Luxor has been kind to me so far. I’ll start teaching English in a week or so, and can expect an Italian girl and soon-to-be teacher to arrive on the 30th and accompany me in the apartment. The school is run by a woman named Affaf, who has taken me under her wing. Her nephew, Hamada (a common nickname of Muhammad), is 27 and seems to be in a process of discovering himself outside Islam. He and Affaf both speak English well. Hamada’s a very open character, and takes it upon himself to answer all of my questions. Today the recurring one was “Where are all the women?” – They are nowhere to be found outside. He estimated 15% of Luxor women work. But work is different here, occurring mainly in the afternoon and evening and six days of the week. The school is open from 4-10 p.m. and Hamada typically doesn’t appear until 5. This is the norm in Luxor.
I’m happy to report no harassment, save perhaps a glare this afternoon that had nothing to do with my sex or hair color. I had woken up and dressed a few minutes before Affaf knocked on my door. I opened it to find she was visibly upset, and asking me why I did not unlock the school at 4 p.m. as we had discussed the night before. I told her that I had let in the French teacher for her one-on-one appointment at 8 a.m. and assumed that it would remain “open” from then on. No. That’s not how it works. Apparently the school opens and closes throughout the day with changing class schedules. As Affaf explained this to me in a harsh tone, a man sitting behind her first smirked then glared at me and my unknowingness. I later found out he is from Azerbaijan and I will be teaching him mid-level English in the coming weeks.

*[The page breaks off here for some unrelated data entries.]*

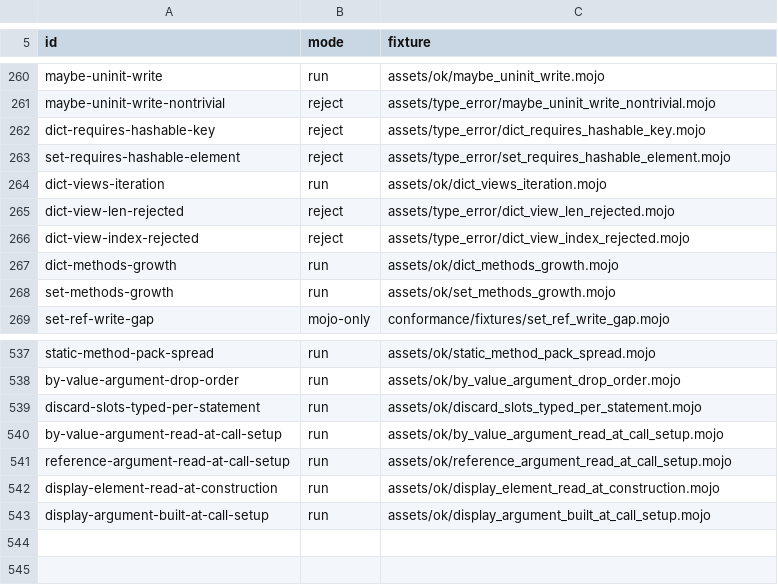
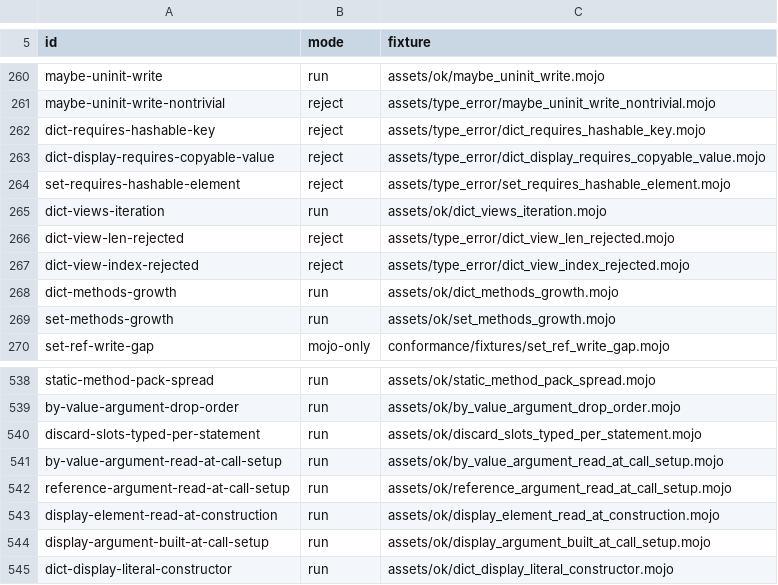
Before and after one commit to bpr/mojito, a TSV file: conformance/cases.tsv, drawn as a sheet; only a part is shown, gaps mark what is left out.

Commit message:
A non-empty dict display is now `Dict`'s `__dict_literal__` constructor over key and value lists, as the pin lowers it, and the bundled constructor copies each entry as upstream's does. This fixes R694's copy and destructor trace and rejects a display over a non-`Copyable` value, as the pin does.

```diff
--- a/conformance/cases.tsv
+++ b/conformance/cases.tsv
@@ -262,2 +262,3 @@ maybe-uninit-write-nontrivial	reject	assets/type_error/maybe_uninit_write_nontri
 dict-requires-hashable-key	reject	assets/type_error/dict_requires_hashable_key.mojo
+dict-display-requires-copyable-value	reject	assets/type_error/dict_display_requires_copyable_value.mojo
 set-requires-hashable-element	reject	assets/type_error/set_requires_hashable_element.mojo
@@ -543 +544,2 @@ display-element-read-at-construction	run	assets/ok/display_element_read_at_const
 display-argument-built-at-call-setup	run	assets/ok/display_argument_built_at_call_setup.mojo
+dict-display-literal-constructor	run	assets/ok/dict_display_literal_constructor.mojo
```
Also changed, not shown: conformance/assets-mojo-errors.tsv, conformance/assets-mojo-rejects.tsv, 19 other files.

The streets are never cleaned, except what shop owners decide to take on in their own areas. I’m covered in a permanent layer of sweat and dust. And apparently ants like peanut butter.
Almost forgot to explain the header: The electricity cuts in and out across the city at least five times a day. The British school teacher, Giorgina, told me it used to only happen once every two weeks, then once a day, now this. Glad to have brought so many flashlights, which I’ve gathered the school is unable to afford. Giorgina calls them torches, and says it’s what everyone in Britain calls flashlights. Anyway, Affaf put a bowl of water in my freezer before I arrived in case I should like to add it to a jug of drinking water at some point. It remained water last night as well as this morning.